# WHAT NEEDS TO BE DONE:
An exact reproduction of the listing is wanted, with the pictures dropped.
INPUT DATA below:
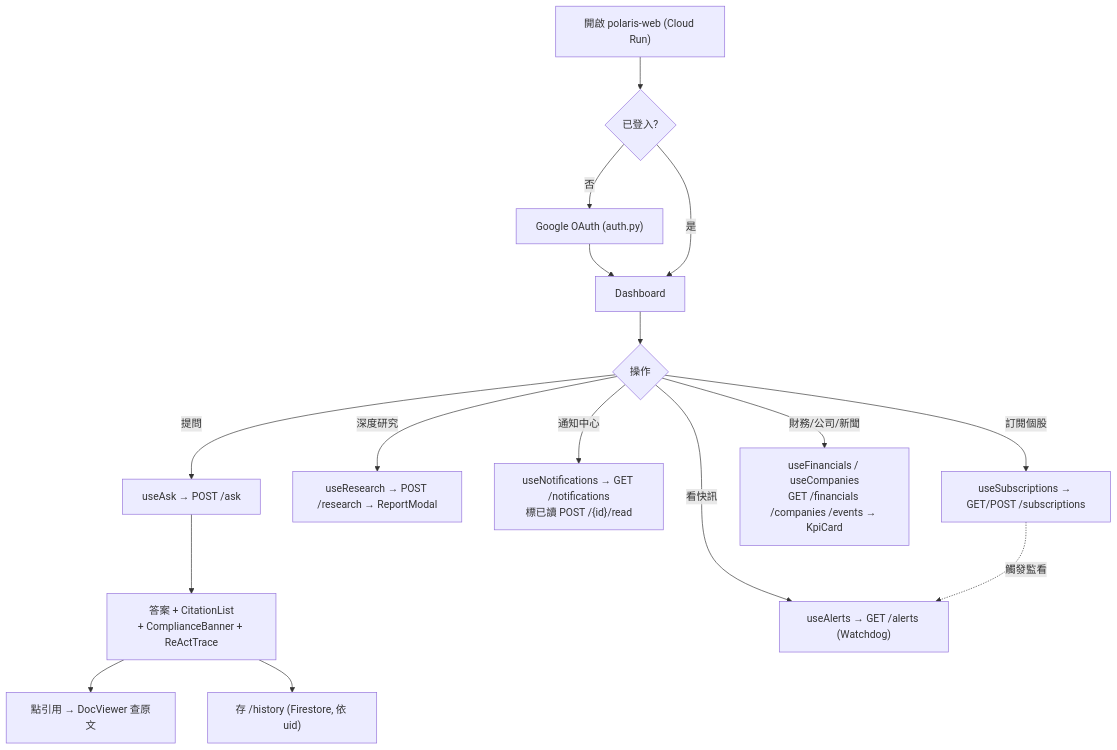
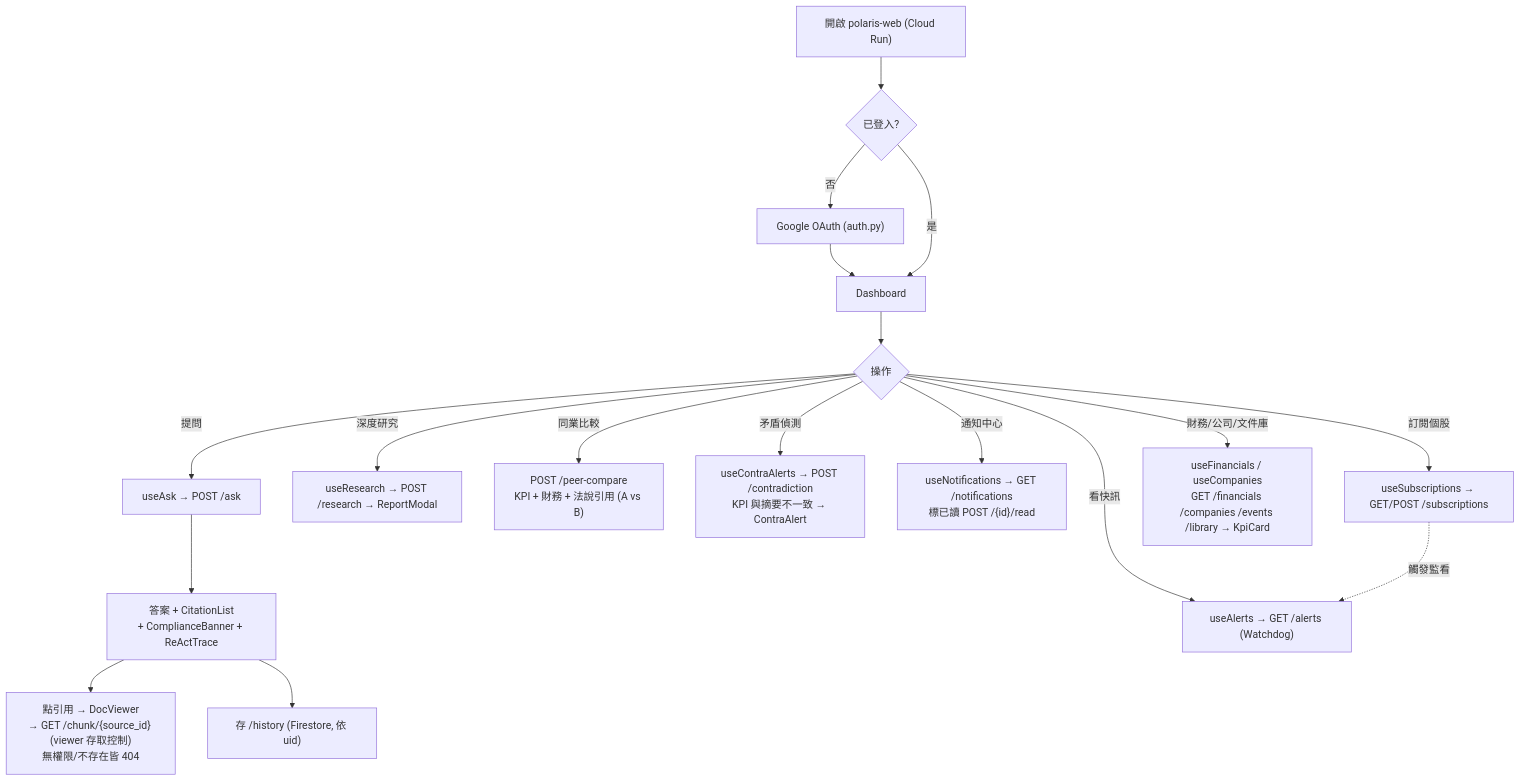
One commit to holajennytw/polaris-desk changed the ninth of 9 diagrams in docs/architecture.md. Above: the diagram before and after it, drawn with Mermaid. The commit also changed other lines of this file, not shown here.

First line of the commit message:
docs(architecture): sync diagrams with PR #29 endpoints + access control

````diff
--- a/docs/architecture.md
+++ b/docs/architecture.md
@@ -332,20 +340,22 @@
 ```mermaid
 flowchart TD
     L["開啟 polaris-web (Cloud Run)"] --> AU{"已登入?"}
     AU -->|否| OAuth["Google OAuth (auth.py)"]
     OAuth --> DASH
     AU -->|是| DASH["Dashboard"]
     DASH --> CH{"操作"}
 
     CH -->|提問| ASK["useAsk → POST /ask"]
     ASK --> RES["答案 + CitationList<br/>+ ComplianceBanner + ReActTrace"]
-    RES --> CITE["點引用 → DocViewer 查原文"]
+    RES --> CITE["點引用 → DocViewer<br/>→ GET /chunk/{source_id} (viewer 存取控制)<br/>無權限/不存在皆 404"]
     RES --> SAVE["存 /history (Firestore, 依 uid)"]
 
     CH -->|深度研究| DRP["useResearch → POST /research → ReportModal"]
+    CH -->|同業比較| PCP["POST /peer-compare<br/>KPI + 財務 + 法說引用 (A vs B)"]
+    CH -->|矛盾偵測| CON["useContraAlerts → POST /contradiction<br/>KPI 與摘要不一致 → ContraAlert"]
     CH -->|看快訊| ALV["useAlerts → GET /alerts (Watchdog)"]
     CH -->|通知中心| NT["useNotifications → GET /notifications<br/>標已讀 POST /{id}/read"]
     CH -->|訂閱個股| SUB["useSubscriptions → GET/POST /subscriptions"]
     SUB -.->|觸發監看| ALV
-    CH -->|財務/公司/新聞| ST["useFinancials / useCompanies<br/>GET /financials /companies /events → KpiCard"]
+    CH -->|財務/公司/文件庫| ST["useFinancials / useCompanies<br/>GET /financials /companies /events /library → KpiCard"]
 ```
````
End of INPUT DATA.
# EXERCISE ANSWER:
One commit to holajennytw/polaris-desk changed the ninth of 9 diagrams in docs/architecture.md. Above: the diagram before and after it, drawn with Mermaid. The commit also changed other lines of this file, not shown here.

First line of the commit message:
docs(architecture): sync diagrams with PR #29 endpoints + access control

````diff
--- a/docs/architecture.md
+++ b/docs/architecture.md
@@ -332,20 +340,22 @@
 ```mermaid
 flowchart TD
     L["開啟 polaris-web (Cloud Run)"] --> AU{"已登入?"}
     AU -->|否| OAuth["Google OAuth (auth.py)"]
     OAuth --> DASH
     AU -->|是| DASH["Dashboard"]
     DASH --> CH{"操作"}
 
     CH -->|提問| ASK["useAsk → POST /ask"]
     ASK --> RES["答案 + CitationList<br/>+ ComplianceBanner + ReActTrace"]
-    RES --> CITE["點引用 → DocViewer 查原文"]
+    RES --> CITE["點引用 → DocViewer<br/>→ GET /chunk/{source_id} (viewer 存取控制)<br/>無權限/不存在皆 404"]
     RES --> SAVE["存 /history (Firestore, 依 uid)"]
 
     CH -->|深度研究| DRP["useResearch → POST /research → ReportModal"]
+    CH -->|同業比較| PCP["POST /peer-compare<br/>KPI + 財務 + 法說引用 (A vs B)"]
+    CH -->|矛盾偵測| CON["useContraAlerts → POST /contradiction<br/>KPI 與摘要不一致 → ContraAlert"]
     CH -->|看快訊| ALV["useAlerts → GET /alerts (Watchdog)"]
     CH -->|通知中心| NT["useNotifications → GET /notifications<br/>標已讀 POST /{id}/read"]
     CH -->|訂閱個股| SUB["useSubscriptions → GET/POST /subscriptions"]
     SUB -.->|觸發監看| ALV
-    CH -->|財務/公司/新聞| ST["useFinancials / useCompanies<br/>GET /financials /companies /events → KpiCard"]
+    CH -->|財務/公司/文件庫| ST["useFinancials / useCompanies<br/>GET /financials /companies /events /library → KpiCard"]
 ```
````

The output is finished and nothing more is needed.